[Assignment] Leave the pictures out and give every entry again exactly.

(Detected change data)
══════════════════════════════

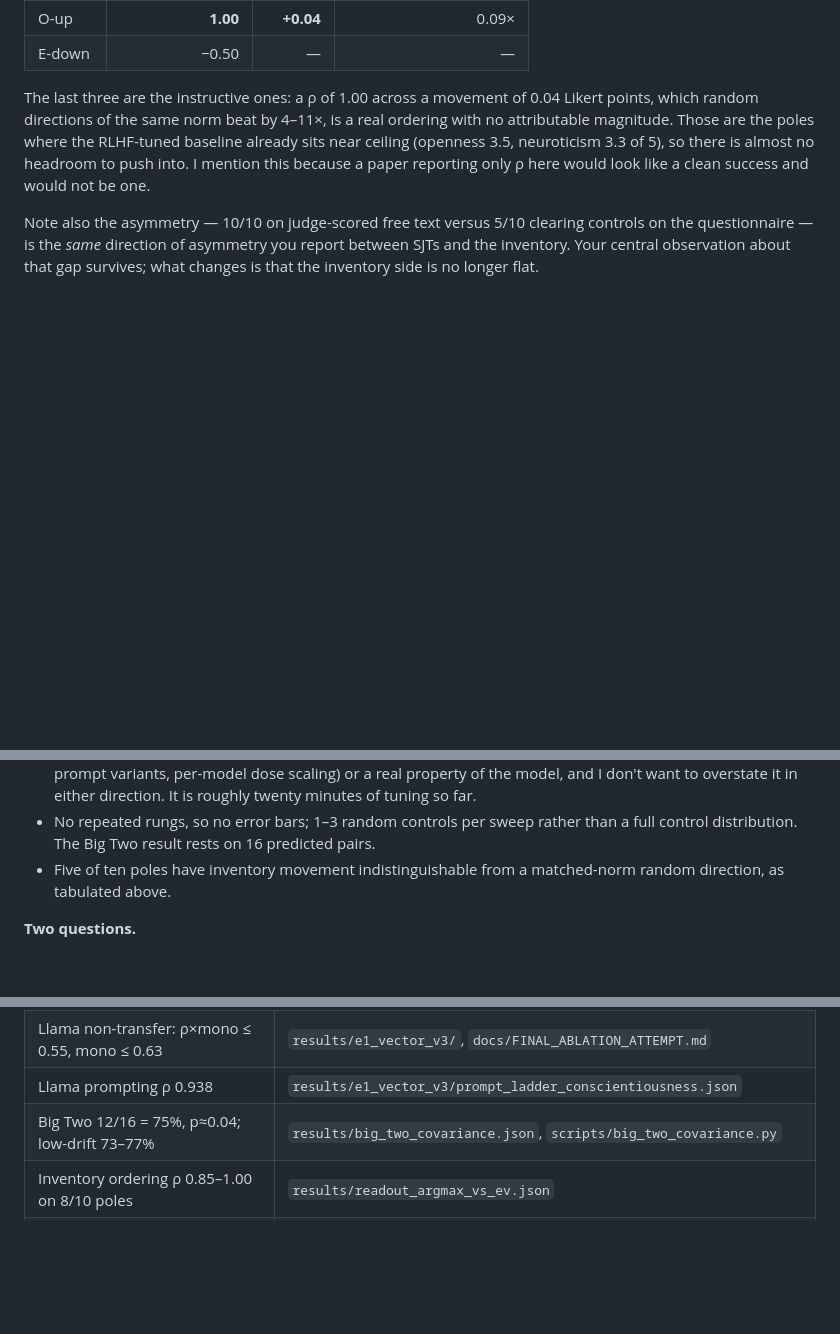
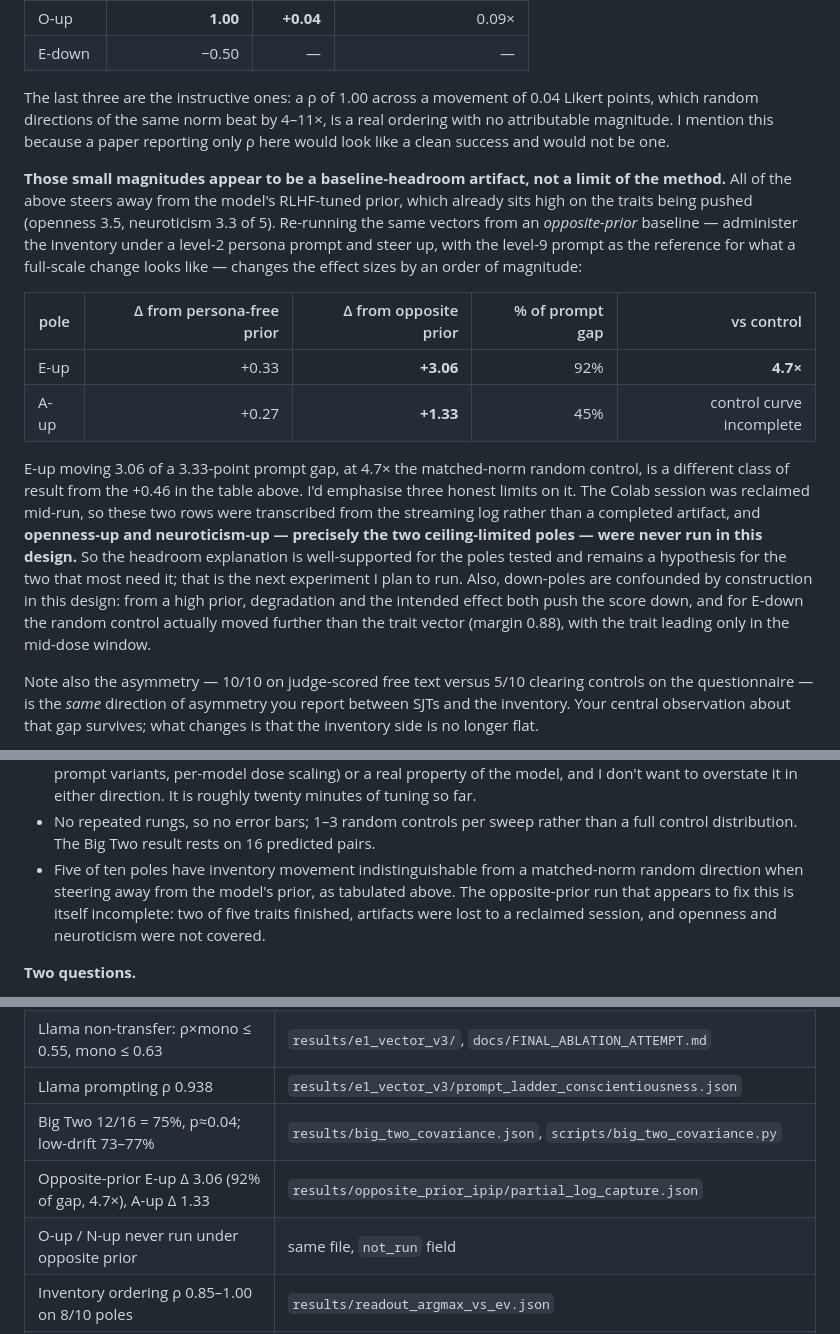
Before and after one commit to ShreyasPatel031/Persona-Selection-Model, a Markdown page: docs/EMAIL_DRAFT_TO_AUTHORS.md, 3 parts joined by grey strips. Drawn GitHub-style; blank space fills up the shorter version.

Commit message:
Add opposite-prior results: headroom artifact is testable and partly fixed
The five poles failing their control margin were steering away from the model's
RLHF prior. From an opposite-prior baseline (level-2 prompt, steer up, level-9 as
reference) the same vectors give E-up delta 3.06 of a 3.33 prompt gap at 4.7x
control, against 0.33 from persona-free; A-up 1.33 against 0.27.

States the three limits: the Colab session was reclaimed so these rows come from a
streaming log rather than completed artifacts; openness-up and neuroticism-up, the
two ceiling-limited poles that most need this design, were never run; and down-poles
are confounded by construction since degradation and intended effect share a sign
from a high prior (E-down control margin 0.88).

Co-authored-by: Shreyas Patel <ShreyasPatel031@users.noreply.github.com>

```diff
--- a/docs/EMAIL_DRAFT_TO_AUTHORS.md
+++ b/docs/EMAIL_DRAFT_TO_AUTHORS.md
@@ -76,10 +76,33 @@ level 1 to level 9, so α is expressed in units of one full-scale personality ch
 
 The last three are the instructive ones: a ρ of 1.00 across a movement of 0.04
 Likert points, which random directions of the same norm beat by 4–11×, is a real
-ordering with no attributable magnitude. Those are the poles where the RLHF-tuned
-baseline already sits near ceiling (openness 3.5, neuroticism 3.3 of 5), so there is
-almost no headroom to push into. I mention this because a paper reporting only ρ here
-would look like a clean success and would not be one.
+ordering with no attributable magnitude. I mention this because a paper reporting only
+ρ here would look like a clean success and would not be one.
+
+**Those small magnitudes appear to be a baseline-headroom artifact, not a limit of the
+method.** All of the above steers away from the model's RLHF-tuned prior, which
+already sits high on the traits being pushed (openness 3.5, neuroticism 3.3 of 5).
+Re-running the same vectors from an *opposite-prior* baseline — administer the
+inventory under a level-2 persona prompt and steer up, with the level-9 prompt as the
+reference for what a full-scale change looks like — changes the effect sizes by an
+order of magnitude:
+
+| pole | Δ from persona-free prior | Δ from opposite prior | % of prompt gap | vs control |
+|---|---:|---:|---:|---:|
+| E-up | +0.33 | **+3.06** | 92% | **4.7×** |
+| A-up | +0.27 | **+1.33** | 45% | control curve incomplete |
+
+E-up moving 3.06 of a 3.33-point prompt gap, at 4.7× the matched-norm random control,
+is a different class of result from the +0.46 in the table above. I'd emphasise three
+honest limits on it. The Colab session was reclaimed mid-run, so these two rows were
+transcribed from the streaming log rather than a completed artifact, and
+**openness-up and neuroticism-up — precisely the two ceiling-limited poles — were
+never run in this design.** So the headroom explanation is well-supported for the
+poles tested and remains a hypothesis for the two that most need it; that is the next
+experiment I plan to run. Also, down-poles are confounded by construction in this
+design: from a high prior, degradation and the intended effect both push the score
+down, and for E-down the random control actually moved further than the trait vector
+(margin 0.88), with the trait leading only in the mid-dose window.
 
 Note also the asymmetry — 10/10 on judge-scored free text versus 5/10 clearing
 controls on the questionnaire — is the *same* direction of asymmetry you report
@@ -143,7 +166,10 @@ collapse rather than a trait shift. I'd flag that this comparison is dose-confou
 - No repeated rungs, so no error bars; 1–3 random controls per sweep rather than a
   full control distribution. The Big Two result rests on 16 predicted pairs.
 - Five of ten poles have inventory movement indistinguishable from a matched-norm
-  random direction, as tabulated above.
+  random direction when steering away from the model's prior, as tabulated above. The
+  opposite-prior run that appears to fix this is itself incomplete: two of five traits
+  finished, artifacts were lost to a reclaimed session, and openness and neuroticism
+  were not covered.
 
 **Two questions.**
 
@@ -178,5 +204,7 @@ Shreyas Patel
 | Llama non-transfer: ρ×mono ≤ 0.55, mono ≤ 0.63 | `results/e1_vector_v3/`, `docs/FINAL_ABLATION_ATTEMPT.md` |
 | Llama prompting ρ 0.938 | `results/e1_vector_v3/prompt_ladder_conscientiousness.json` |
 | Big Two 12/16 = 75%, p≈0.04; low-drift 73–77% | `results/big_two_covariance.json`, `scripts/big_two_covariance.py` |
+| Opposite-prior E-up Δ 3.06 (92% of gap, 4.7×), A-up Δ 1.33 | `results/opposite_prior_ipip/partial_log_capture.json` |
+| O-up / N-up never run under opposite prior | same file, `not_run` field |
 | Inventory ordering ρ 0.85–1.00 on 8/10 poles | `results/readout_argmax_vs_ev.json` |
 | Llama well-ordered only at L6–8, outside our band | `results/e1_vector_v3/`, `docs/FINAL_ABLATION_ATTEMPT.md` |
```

══════════════════════════════

[Answer to the exercise]
Before and after one commit to ShreyasPatel031/Persona-Selection-Model, a Markdown page: docs/EMAIL_DRAFT_TO_AUTHORS.md, 3 parts joined by grey strips. Drawn GitHub-style; blank space fills up the shorter version.

Commit message:
Add opposite-prior results: headroom artifact is testable and partly fixed
The five poles failing their control margin were steering away from the model's
RLHF prior. From an opposite-prior baseline (level-2 prompt, steer up, level-9 as
reference) the same vectors give E-up delta 3.06 of a 3.33 prompt gap at 4.7x
control, against 0.33 from persona-free; A-up 1.33 against 0.27.

States the three limits: the Colab session was reclaimed so these rows come from a
streaming log rather than completed artifacts; openness-up and neuroticism-up, the
two ceiling-limited poles that most need this design, were never run; and down-poles
are confounded by construction since degradation and intended effect share a sign
from a high prior (E-down control margin 0.88).

Co-authored-by: Shreyas Patel <ShreyasPatel031@users.noreply.github.com>

```diff
--- a/docs/EMAIL_DRAFT_TO_AUTHORS.md
+++ b/docs/EMAIL_DRAFT_TO_AUTHORS.md
@@ -76,10 +76,33 @@ level 1 to level 9, so α is expressed in units of one full-scale personality ch
 
 The last three are the instructive ones: a ρ of 1.00 across a movement of 0.04
 Likert points, which random directions of the same norm beat by 4–11×, is a real
-ordering with no attributable magnitude. Those are the poles where the RLHF-tuned
-baseline already sits near ceiling (openness 3.5, neuroticism 3.3 of 5), so there is
-almost no headroom to push into. I mention this because a paper reporting only ρ here
-would look like a clean success and would not be one.
+ordering with no attributable magnitude. I mention this because a paper reporting only
+ρ here would look like a clean success and would not be one.
+
+**Those small magnitudes appear to be a baseline-headroom artifact, not a limit of the
+method.** All of the above steers away from the model's RLHF-tuned prior, which
+already sits high on the traits being pushed (openness 3.5, neuroticism 3.3 of 5).
+Re-running the same vectors from an *opposite-prior* baseline — administer the
+inventory under a level-2 persona prompt and steer up, with the level-9 prompt as the
+reference for what a full-scale change looks like — changes the effect sizes by an
+order of magnitude:
+
+| pole | Δ from persona-free prior | Δ from opposite prior | % of prompt gap | vs control |
+|---|---:|---:|---:|---:|
+| E-up | +0.33 | **+3.06** | 92% | **4.7×** |
+| A-up | +0.27 | **+1.33** | 45% | control curve incomplete |
+
+E-up moving 3.06 of a 3.33-point prompt gap, at 4.7× the matched-norm random control,
+is a different class of result from the +0.46 in the table above. I'd emphasise three
+honest limits on it. The Colab session was reclaimed mid-run, so these two rows were
+transcribed from the streaming log rather than a completed artifact, and
+**openness-up and neuroticism-up — precisely the two ceiling-limited poles — were
+never run in this design.** So the headroom explanation is well-supported for the
+poles tested and remains a hypothesis for the two that most need it; that is the next
+experiment I plan to run. Also, down-poles are confounded by construction in this
+design: from a high prior, degradation and the intended effect both push the score
+down, and for E-down the random control actually moved further than the trait vector
+(margin 0.88), with the trait leading only in the mid-dose window.
 
 Note also the asymmetry — 10/10 on judge-scored free text versus 5/10 clearing
 controls on the questionnaire — is the *same* direction of asymmetry you report
@@ -143,7 +166,10 @@ collapse rather than a trait shift. I'd flag that this comparison is dose-confou
 - No repeated rungs, so no error bars; 1–3 random controls per sweep rather than a
   full control distribution. The Big Two result rests on 16 predicted pairs.
 - Five of ten poles have inventory movement indistinguishable from a matched-norm
-  random direction, as tabulated above.
+  random direction when steering away from the model's prior, as tabulated above. The
+  opposite-prior run that appears to fix this is itself incomplete: two of five traits
+  finished, artifacts were lost to a reclaimed session, and openness and neuroticism
+  were not covered.
 
 **Two questions.**
 
@@ -178,5 +204,7 @@ Shreyas Patel
 | Llama non-transfer: ρ×mono ≤ 0.55, mono ≤ 0.63 | `results/e1_vector_v3/`, `docs/FINAL_ABLATION_ATTEMPT.md` |
 | Llama prompting ρ 0.938 | `results/e1_vector_v3/prompt_ladder_conscientiousness.json` |
 | Big Two 12/16 = 75%, p≈0.04; low-drift 73–77% | `results/big_two_covariance.json`, `scripts/big_two_covariance.py` |
+| Opposite-prior E-up Δ 3.06 (92% of gap, 4.7×), A-up Δ 1.33 | `results/opposite_prior_ipip/partial_log_capture.json` |
+| O-up / N-up never run under opposite prior | same file, `not_run` field |
 | Inventory ordering ρ 0.85–1.00 on 8/10 poles | `results/readout_argmax_vs_ev.json` |
 | Llama well-ordered only at L6–8, outside our band | `results/e1_vector_v3/`, `docs/FINAL_ABLATION_ATTEMPT.md` |
```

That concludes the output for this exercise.